The Court’s decision was unanimous (Justice Barrett did not participate), but three Justices concurred separately. In one concurrence, Justice Alito criticized the “potentially boundless reach of ‘relate to’” as an independent basis for jurisdiction, without a requirement of even a “rough causal connection.” But he insisted that this was an easy case because the relationship between Ford’s extensive business activities in Montana and Minnesota was “causal in a broad sense of the concept.” 

A second concurrence—by Justice Gorsuch and joined by Justice Thomas—echoed Justice Alito’s criticism of the uncertainty resulting from treating “or relate to” as a distinct basis for jurisdiction. Justice Gorsuch parted ways with Justice Alito, however, in calling for a more fundamental rethinking of personal jurisdiction jurisprudence. Justice Gorsuch speculated that many of the difficulties in personal jurisdiction cases derived from the inherent challenge in figuring out where a corporate defendant may been deemed to be “present,” and from an intuition that it would be unfair to subject an individual defendant to jurisdiction in a forum state on the same basis as a corporate defendant.

Implications for future evolution of personal jurisdiction doctrine

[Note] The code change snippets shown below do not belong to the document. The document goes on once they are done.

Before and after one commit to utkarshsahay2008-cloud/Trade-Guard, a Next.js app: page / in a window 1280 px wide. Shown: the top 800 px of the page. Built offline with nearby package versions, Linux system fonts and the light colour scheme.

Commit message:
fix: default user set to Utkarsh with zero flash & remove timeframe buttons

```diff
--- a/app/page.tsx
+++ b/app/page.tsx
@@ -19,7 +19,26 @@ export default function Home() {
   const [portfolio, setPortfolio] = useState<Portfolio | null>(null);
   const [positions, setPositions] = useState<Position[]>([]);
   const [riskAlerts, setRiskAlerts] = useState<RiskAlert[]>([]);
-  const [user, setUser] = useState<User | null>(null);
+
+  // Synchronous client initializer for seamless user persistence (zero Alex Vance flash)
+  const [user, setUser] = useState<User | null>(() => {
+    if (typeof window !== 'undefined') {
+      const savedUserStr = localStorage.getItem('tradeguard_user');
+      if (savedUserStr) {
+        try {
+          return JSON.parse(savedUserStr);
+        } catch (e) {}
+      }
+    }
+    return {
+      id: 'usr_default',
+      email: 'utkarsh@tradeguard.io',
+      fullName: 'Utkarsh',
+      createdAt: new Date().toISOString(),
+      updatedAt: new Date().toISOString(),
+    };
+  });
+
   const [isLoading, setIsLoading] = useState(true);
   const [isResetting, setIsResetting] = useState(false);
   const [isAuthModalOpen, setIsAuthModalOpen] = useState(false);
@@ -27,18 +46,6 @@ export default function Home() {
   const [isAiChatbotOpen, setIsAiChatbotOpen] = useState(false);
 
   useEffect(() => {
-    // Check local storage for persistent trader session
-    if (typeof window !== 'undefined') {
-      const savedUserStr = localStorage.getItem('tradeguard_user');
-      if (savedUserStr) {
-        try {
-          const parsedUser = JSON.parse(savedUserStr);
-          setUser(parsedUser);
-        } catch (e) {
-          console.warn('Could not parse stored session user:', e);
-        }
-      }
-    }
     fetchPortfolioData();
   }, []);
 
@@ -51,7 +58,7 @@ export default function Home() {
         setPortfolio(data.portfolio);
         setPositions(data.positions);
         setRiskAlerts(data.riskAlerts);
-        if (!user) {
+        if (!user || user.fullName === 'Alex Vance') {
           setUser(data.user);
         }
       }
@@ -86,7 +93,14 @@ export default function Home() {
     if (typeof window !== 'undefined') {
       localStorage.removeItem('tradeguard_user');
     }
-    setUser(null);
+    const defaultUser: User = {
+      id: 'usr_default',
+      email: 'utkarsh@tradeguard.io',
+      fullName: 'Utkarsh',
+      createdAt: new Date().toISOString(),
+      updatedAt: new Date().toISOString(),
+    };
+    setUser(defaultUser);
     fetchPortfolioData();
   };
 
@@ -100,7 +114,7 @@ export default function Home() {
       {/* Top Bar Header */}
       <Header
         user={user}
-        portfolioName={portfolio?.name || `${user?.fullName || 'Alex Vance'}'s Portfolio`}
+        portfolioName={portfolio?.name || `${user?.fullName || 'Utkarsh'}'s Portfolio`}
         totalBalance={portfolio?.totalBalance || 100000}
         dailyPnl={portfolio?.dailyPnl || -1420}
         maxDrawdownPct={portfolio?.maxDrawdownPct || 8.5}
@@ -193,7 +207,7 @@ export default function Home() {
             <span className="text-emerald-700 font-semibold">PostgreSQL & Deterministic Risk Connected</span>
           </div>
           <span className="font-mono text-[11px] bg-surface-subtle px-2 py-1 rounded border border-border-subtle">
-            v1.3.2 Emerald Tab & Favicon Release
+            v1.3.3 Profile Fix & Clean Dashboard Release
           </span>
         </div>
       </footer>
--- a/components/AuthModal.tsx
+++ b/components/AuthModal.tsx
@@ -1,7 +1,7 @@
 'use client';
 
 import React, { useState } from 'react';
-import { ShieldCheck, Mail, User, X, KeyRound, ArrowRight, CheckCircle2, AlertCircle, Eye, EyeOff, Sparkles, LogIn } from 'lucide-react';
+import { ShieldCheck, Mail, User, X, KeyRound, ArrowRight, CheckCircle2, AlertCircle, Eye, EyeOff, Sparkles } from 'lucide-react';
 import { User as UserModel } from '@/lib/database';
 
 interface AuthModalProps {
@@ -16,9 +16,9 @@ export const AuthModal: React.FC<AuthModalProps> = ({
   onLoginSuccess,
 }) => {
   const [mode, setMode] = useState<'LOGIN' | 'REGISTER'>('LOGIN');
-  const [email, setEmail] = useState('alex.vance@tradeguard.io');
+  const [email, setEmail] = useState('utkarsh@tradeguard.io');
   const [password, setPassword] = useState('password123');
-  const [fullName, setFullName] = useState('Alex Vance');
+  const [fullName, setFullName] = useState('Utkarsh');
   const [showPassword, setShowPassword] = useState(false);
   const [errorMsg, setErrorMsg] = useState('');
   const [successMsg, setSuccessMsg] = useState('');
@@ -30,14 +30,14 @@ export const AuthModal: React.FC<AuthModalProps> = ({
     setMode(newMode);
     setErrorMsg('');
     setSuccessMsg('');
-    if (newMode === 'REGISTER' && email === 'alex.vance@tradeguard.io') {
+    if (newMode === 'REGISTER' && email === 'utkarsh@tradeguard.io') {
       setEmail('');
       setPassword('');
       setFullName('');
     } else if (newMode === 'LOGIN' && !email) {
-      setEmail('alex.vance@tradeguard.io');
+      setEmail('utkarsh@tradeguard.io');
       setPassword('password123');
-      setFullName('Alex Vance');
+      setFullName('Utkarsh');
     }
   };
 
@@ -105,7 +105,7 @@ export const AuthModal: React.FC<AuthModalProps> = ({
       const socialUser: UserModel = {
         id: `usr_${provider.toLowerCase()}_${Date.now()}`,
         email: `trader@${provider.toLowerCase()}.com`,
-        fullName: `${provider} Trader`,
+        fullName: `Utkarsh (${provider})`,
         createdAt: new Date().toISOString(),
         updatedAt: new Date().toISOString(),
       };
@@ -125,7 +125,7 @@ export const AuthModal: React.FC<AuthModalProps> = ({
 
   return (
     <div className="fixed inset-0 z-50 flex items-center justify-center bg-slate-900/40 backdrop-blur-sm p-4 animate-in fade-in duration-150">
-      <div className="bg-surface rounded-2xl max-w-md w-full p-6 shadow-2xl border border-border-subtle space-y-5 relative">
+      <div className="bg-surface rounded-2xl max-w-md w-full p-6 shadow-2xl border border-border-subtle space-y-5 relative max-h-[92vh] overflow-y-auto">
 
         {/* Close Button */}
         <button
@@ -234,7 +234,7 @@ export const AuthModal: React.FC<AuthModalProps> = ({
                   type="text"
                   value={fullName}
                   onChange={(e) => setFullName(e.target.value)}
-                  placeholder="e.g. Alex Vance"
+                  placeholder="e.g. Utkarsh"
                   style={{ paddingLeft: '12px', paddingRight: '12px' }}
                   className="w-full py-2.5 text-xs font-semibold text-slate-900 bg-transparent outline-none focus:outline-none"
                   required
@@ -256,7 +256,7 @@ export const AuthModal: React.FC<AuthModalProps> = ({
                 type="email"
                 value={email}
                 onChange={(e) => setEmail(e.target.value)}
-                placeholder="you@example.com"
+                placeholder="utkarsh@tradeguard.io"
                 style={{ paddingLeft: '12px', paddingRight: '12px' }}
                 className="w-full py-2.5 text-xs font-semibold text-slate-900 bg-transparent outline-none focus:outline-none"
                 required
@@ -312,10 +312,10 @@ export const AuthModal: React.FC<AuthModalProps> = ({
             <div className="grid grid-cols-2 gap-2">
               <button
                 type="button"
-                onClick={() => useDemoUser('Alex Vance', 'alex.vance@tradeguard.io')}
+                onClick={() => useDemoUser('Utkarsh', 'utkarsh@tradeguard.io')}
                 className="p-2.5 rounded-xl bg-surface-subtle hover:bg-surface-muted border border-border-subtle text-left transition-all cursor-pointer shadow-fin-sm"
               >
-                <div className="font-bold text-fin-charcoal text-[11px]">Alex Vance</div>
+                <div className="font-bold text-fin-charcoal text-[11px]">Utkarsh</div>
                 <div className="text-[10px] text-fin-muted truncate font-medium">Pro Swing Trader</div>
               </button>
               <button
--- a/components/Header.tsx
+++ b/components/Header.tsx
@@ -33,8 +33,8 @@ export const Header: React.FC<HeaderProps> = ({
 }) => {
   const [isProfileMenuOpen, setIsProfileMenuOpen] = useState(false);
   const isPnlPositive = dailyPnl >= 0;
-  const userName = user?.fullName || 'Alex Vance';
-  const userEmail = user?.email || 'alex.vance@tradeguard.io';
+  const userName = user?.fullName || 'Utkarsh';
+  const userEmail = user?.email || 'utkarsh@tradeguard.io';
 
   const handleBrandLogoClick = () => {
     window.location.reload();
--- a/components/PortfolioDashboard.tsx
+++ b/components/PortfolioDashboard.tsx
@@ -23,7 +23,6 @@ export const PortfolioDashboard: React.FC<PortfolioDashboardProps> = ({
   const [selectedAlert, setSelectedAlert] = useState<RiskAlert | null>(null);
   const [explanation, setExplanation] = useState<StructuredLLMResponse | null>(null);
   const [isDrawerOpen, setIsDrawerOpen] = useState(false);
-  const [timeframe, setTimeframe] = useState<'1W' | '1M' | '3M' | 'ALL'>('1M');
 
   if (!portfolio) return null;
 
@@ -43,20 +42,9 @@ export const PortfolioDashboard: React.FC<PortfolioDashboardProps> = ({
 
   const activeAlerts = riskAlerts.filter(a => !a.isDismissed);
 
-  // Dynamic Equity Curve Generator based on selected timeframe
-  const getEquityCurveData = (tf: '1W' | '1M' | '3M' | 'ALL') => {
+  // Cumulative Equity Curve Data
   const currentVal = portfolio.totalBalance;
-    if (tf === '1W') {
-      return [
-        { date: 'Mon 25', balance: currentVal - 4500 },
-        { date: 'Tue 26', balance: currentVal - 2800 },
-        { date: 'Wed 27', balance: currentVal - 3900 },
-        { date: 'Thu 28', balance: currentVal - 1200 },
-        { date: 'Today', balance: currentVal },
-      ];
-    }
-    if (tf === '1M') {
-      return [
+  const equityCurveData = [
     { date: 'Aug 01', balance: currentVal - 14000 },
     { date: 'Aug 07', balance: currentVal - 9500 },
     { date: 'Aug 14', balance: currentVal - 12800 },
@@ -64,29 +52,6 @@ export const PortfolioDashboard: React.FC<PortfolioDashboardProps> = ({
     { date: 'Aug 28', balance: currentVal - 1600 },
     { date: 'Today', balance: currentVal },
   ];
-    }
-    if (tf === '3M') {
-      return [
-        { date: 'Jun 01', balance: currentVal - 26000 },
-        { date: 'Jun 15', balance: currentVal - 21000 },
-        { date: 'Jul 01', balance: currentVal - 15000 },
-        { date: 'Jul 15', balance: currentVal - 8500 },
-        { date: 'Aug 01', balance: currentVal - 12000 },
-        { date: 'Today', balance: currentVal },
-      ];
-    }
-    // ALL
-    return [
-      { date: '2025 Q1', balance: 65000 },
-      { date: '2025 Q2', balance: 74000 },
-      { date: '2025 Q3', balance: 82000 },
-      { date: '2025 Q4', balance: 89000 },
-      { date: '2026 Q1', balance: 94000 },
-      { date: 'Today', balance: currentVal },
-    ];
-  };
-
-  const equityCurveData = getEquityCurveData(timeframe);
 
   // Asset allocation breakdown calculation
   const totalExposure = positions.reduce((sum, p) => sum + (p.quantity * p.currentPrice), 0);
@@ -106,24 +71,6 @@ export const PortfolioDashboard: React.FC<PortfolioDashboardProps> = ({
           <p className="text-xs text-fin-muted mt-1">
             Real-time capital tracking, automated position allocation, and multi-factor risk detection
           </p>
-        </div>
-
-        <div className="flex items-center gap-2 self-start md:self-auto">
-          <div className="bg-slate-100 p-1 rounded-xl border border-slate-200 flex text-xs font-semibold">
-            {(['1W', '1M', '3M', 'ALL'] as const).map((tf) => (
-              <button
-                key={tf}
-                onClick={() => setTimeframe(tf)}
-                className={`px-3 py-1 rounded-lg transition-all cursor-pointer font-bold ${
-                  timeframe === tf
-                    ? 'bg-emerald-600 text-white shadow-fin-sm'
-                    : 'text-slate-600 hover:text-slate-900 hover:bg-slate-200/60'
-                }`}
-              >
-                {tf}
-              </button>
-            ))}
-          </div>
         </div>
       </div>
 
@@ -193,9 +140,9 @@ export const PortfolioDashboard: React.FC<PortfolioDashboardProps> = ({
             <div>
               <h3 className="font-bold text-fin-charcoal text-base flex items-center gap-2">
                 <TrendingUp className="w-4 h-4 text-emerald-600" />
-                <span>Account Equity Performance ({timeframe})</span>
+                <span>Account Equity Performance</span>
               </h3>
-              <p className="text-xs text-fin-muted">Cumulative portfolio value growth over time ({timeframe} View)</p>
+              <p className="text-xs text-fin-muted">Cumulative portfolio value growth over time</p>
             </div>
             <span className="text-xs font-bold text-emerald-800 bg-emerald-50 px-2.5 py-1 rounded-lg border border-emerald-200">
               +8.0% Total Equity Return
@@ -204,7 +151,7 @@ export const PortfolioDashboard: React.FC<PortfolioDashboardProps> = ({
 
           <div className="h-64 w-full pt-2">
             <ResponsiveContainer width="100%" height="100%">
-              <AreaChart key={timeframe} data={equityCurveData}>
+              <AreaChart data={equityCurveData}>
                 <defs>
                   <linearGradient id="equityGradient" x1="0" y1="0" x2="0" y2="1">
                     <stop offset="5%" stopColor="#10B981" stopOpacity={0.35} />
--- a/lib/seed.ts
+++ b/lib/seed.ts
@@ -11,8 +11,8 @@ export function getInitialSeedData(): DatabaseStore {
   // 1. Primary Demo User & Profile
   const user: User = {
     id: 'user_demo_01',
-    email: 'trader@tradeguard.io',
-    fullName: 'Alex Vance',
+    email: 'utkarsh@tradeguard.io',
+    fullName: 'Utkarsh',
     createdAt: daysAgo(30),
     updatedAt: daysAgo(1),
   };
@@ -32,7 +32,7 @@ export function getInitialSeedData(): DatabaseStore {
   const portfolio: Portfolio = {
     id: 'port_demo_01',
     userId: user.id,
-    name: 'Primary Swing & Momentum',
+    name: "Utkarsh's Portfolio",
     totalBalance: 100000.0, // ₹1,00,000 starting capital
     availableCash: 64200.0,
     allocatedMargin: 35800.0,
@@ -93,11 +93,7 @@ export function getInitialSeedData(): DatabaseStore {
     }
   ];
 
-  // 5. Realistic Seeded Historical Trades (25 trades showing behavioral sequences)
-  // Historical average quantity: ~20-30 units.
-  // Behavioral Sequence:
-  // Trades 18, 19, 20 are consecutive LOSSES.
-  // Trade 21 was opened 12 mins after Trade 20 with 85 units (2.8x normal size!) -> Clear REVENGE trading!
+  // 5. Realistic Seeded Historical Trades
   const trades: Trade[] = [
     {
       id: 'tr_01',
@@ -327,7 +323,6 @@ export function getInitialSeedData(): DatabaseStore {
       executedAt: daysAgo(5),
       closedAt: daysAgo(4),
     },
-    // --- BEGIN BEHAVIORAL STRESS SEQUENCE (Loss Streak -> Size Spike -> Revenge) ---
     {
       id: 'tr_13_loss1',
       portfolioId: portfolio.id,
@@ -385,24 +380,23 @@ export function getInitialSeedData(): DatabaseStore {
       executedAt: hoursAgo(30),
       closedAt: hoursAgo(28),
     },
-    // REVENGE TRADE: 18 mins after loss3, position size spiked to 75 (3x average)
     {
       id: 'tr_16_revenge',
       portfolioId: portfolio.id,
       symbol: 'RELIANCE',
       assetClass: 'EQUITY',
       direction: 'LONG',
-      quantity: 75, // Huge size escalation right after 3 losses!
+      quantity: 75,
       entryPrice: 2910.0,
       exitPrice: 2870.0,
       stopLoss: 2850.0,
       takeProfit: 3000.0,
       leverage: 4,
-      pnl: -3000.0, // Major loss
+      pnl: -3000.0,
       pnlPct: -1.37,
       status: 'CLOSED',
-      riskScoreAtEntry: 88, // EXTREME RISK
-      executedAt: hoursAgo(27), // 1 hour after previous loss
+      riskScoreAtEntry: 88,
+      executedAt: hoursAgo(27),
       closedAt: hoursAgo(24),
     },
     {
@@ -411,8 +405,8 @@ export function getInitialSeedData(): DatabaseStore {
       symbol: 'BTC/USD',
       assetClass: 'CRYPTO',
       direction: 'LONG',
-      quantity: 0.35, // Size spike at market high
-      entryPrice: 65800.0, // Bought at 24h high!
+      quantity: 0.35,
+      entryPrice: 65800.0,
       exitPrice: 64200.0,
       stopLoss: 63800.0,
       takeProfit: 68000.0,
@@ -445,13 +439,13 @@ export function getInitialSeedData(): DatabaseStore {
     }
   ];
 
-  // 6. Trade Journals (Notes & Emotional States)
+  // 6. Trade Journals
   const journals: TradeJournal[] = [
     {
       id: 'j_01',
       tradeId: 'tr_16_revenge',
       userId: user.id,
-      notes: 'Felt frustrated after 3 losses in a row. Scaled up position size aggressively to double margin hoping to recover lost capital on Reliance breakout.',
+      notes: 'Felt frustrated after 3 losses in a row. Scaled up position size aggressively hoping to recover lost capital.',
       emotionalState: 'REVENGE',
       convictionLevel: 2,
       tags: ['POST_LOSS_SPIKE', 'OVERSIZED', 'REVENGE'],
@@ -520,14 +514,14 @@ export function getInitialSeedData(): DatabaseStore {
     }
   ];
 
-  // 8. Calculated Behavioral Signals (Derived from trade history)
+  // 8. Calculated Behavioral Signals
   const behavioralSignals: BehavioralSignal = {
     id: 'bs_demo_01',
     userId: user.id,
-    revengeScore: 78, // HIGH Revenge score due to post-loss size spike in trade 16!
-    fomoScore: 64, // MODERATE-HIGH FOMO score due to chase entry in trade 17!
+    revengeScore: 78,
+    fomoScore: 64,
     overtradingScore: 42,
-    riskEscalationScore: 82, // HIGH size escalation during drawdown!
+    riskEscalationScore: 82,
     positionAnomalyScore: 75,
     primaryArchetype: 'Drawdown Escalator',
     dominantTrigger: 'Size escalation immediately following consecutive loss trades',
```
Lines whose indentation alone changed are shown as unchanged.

The Court’s opinion, while addressing the specific facts of the Ford cases, and finding personal jurisdiction, also still strongly condemns forum shopping, and distinguishes the scenario where the plaintiff did not buy, use, or suffer injury from the defendant’s product in the forum state.  We expect cases with such forum shopping facts to find strong support from Ford to support the conclusion that the exercise of personal jurisdiction is improper.

Beyond clear cases of forum shopping, the Ford decision leaves a good bit of uncertainty. The Court listed factors relevant to the “relate to” inquiry, but did not provide an explanation of the requirement that would allow parties to do more in jurisdictional litigation than identify which of the factors were present or missing from their own cases.   The Court stated that the absence of a causal requirement “does not mean anything goes,” and that “the phrase ‘or relate to’ incorporates real limits.” But it said little about what those limits are. Exactly what it takes for a defendant’s contact with the forum state to “relate to” a plaintiff’s claims, therefore, is likely to become a focal point of future jurisdictional challenges. Likewise, the Court did not clarify how strong a causal relationship must be to satisfy the “arise out of” prong of the test, leaving open the possibility that proximate causation is required (an issue that has divided the courts of appeals).  Thus, there can be expected to be further litigation on that front as well.